The International Air Rally will be celebrating Canada 150th anniversary by visiting a number of communities and municipalities across the country in search of authentic experiences meeting Canadians along the way, sharing great moments while enjoying the majestic beauty of the land!
Gimli is located on the west side of Lake Winnipeg in Manitoba. This community is known for being established by Icelandic settlers as part of the New Iceland settlement in Manitoba!
All participants meet at the Lakeview Resort for registration and workshop: Pre-departure Air Rally briefing on safety, navigation, air transport regulations and flight planning. The Canada Air Rally aims at: increasing awareness, familiarizing pilots with flying procedures while being exposed to continuously changing flying conditions and regulations.
Official start of the Canada Authentic Air Rally! The group of adventurers is excited to fly to Churchill. Most of them have never flown this far North, and oh what an experience it is!
This first day of flight brings a little bit of weather which makes us deviate to the East of our route for a little while. As explained during the briefing, faster aircraft relay weather updates through the Air Rally radio frequency for the slower aircraft. This allowed the group to clear the weather conditions safely. A clear sky was waiting for us ahead!
As we make our way to Thompson, the landscape below changes rapidly: from thick forest and rivers to the earth splitting itself into many many lakes, trees making themselves rare as we progress to the North. Cities are no longer in sight, and we are left with absolute nature. Hard to explain this feeling of complete freedom coming over us as we fly over the Canadian wilderness.
We get very excited as we approach Churchill, world Capital of the polar bear!! We can’t help ourselves and keep an eye out for polar bears and belugas… Most of our group did spot a few polar bears! Such an exciting flight!!

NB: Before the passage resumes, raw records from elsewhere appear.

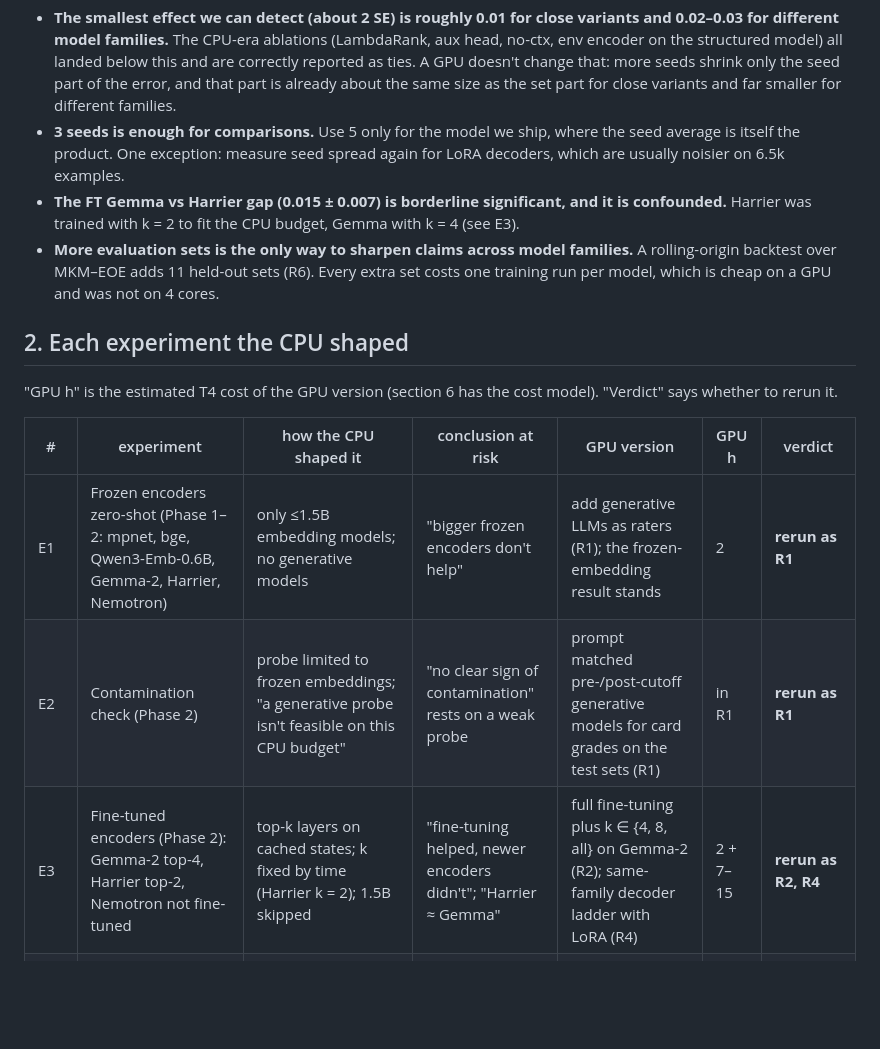
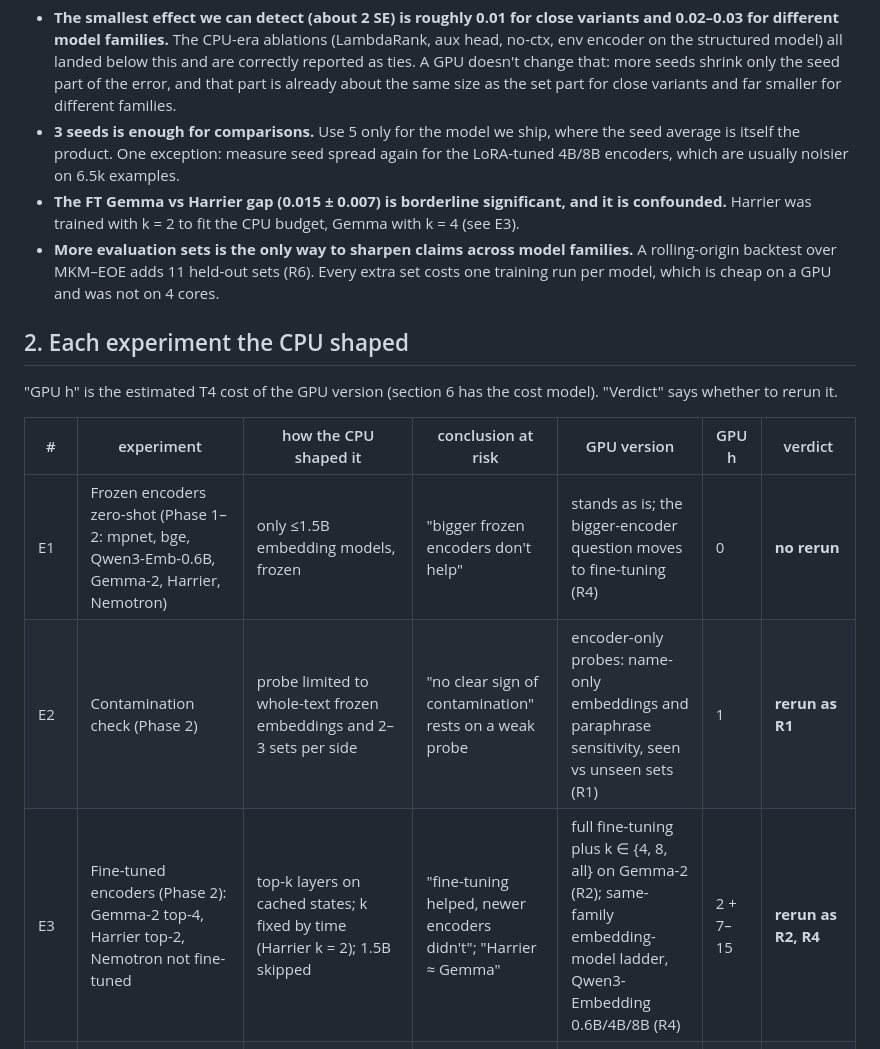
Before and after one commit to ContrattoAlessandro/MTG_Strenght, a Markdown page: docs/GPU_RERUN_PLAN.md, the part around one of its changes. GitHub-like rendering; blank space fills up the shorter version.

```diff
--- a/docs/GPU_RERUN_PLAN.md
+++ b/docs/GPU_RERUN_PLAN.md
@@ -67,7 +76,8 @@ What this means:
   different families.
 - **3 seeds is enough for comparisons.** Use 5 only for the model we ship, where
   the seed average is itself the product. One exception: measure seed spread
-  again for LoRA decoders, which are usually noisier on 6.5k examples.
+  again for the LoRA-tuned 4B/8B encoders, which are usually noisier on 6.5k
+  examples.
 - **The FT Gemma vs Harrier gap (0.015 ± 0.007) is borderline significant, and
   it is confounded.** Harrier was trained with k = 2 to fit the CPU budget,
   Gemma with k = 4 (see E3).
@@ -83,9 +93,9 @@ model). "Verdict" says whether to rerun it.
 
 | # | experiment | how the CPU shaped it | conclusion at risk | GPU version | GPU h | verdict |
 |---|---|---|---|---|---|---|
-| E1 | Frozen encoders zero-shot (Phase 1–2: mpnet, bge, Qwen3-Emb-0.6B, Gemma-2, Harrier, Nemotron) | only ≤1.5B embedding models; no generative models | "bigger frozen encoders don't help" | add generative LLMs as raters (R1); the frozen-embedding result stands | 2 | **rerun as R1** |
-| E2 | Contamination check (Phase 2) | probe limited to frozen embeddings; "a generative probe isn't feasible on this CPU budget" | "no clear sign of contamination" rests on a weak probe | prompt matched pre-/post-cutoff generative models for card grades on the test sets (R1) | in R1 | **rerun as R1** |
-| E3 | Fine-tuned encoders (Phase 2): Gemma-2 top-4, Harrier top-2, Nemotron not fine-tuned | top-k layers on cached states; k fixed by time (Harrier k = 2); 1.5B skipped | "fine-tuning helped, newer encoders didn't"; "Harrier ≈ Gemma" | full fine-tuning plus k ∈ {4, 8, all} on Gemma-2 (R2); same-family decoder ladder with LoRA (R4) | 2 + 7–15 | **rerun as R2, R4** |
+| E1 | Frozen encoders zero-shot (Phase 1–2: mpnet, bge, Qwen3-Emb-0.6B, Gemma-2, Harrier, Nemotron) | only ≤1.5B embedding models, frozen | "bigger frozen encoders don't help" | stands as is; the bigger-encoder question moves to fine-tuning (R4) | 0 | **no rerun** |
+| E2 | Contamination check (Phase 2) | probe limited to whole-text frozen embeddings and 2–3 sets per side | "no clear sign of contamination" rests on a weak probe | encoder-only probes: name-only embeddings and paraphrase sensitivity, seen vs unseen sets (R1) | 1 | **rerun as R1** |
+| E3 | Fine-tuned encoders (Phase 2): Gemma-2 top-4, Harrier top-2, Nemotron not fine-tuned | top-k layers on cached states; k fixed by time (Harrier k = 2); 1.5B skipped | "fine-tuning helped, newer encoders didn't"; "Harrier ≈ Gemma" | full fine-tuning plus k ∈ {4, 8, all} on Gemma-2 (R2); same-family embedding-model ladder, Qwen3-Embedding 0.6B/4B/8B (R4) | 2 + 7–15 | **rerun as R2, R4** |
 | E4 | Hyperparameters (Phase 2) | never searched: lr 5e-5 / 1e-3, batch 32, pair_w 1, epochs picked on 3 validation sets | every FT comparison is between untuned models | sweep of about 20 configs over 3 temporal validation folds (R3) | 5 | **rerun as R3** |
 | E5 | Seeds (all phases) | 2–3 seeds, 1 for text-only and Commander | comparisons are noise-limited | keep 3; give the 1-seed runs (text-only, Commander) 3 seeds | <1 | only the 1-seed runs |
 | E6 | `max_len` 256 | chosen for speed | none: the longest card text is 920 characters (≈250 tokens), mean 238 | no change | 0 | **no rerun** |
```
Also changed, not shown: other parts of docs/GPU_RERUN_PLAN.md (+34 -24 lines).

Today in Churchill, over 50 kids, parents and teachers came to meet us and visit the planes. The aviation bug starts somewhere: Each and everyone of us pilots have a unique story of how they got the “sting”. And we all have a role to play in the initiation of youth. Connecting with the local community and doing our part is important to us!
A full day of activities ahead! Up bright and early for a wonderful breakfast at Gypsy’s Bakery, all pilots make their way to the airport for refuelling. Yes, we have fuel in Churchill! Though, 100LL is usually not provided at this airport, International Air Rally had organized the transport of barrels of fuel for all aircraft.
And then off we go to the Churchill Northern Science Center! We were lucky to have a good pair of eyes onboard the bus: Catherine Tobenas spotted a polar bear on the coast! We stopped to take a few pictures, while keeping a good distance from the bear.
We had a nice lunch and a tour of the Churchill Northern Science Centre: Founded in 1976, the Churchill Northern Studies Centre is an independent, non-profit research and education facility which provides accommodations, meals, equipment rentals, and logistical support to scientific researchers working on a diverse range of topics of interest to northern science.
The Centre is ideally situated along the Hudson Bay seacoast at the meeting of three major biomes: marine, northern boreal forest, and tundra. To the east lies Wapusk National Park which protects the inland denning area of the polar bear. Farther to the southeast lies the Hudson Bay Lowland, the largest peatland in North America. Because of this complex of biomes, one can see a tremendous diversity of plants, birds, mammals and human cultures.
The day ended on a beautiful boat tour with Sea North Tours to see the belugas!
This flight takes us along the coast of Hudson Bay. All the way we kept our eyes wide open and cameras ready for polar bears and other animals. We were not disappointed, seeing a total of 15 polar bears and lots of belugas! Simply breathtaking.
Flight formation was also part of the fun on the way to Rankin Inlet. Canada is definitely a pilot’s paradise!
We could have gone on forever, but the people of Rankin Inlet were eager to meet us and the kids were also very excited to see the planes. All 16 kids and their parents took flight with volunteer pilots.
Thanks to our local guide, Noel Kaludjak, we visited the Iqalugaarjuup Nunanga Territorial Park. He explained the ruins from a historical site of the Thule Period, ancestors of the modern Inuit, the first inhabitants of the North. Their presence in Canada goes back a thousand years! Noel also brought us fishing for Arctic char. Which we ate for breakfast, dinner and lunch!
Noel had a surprise lunch for us at the National Park: Maktaaq (Beluga fat), Pipsi (Dried Arctic char) and Miku (Dried Caribou meat). Everything was very good! An experience we were definitely lucky and grateful to live.
Our stay at Bakers Narrow Lodge was the perfect end to this wonderful adventure!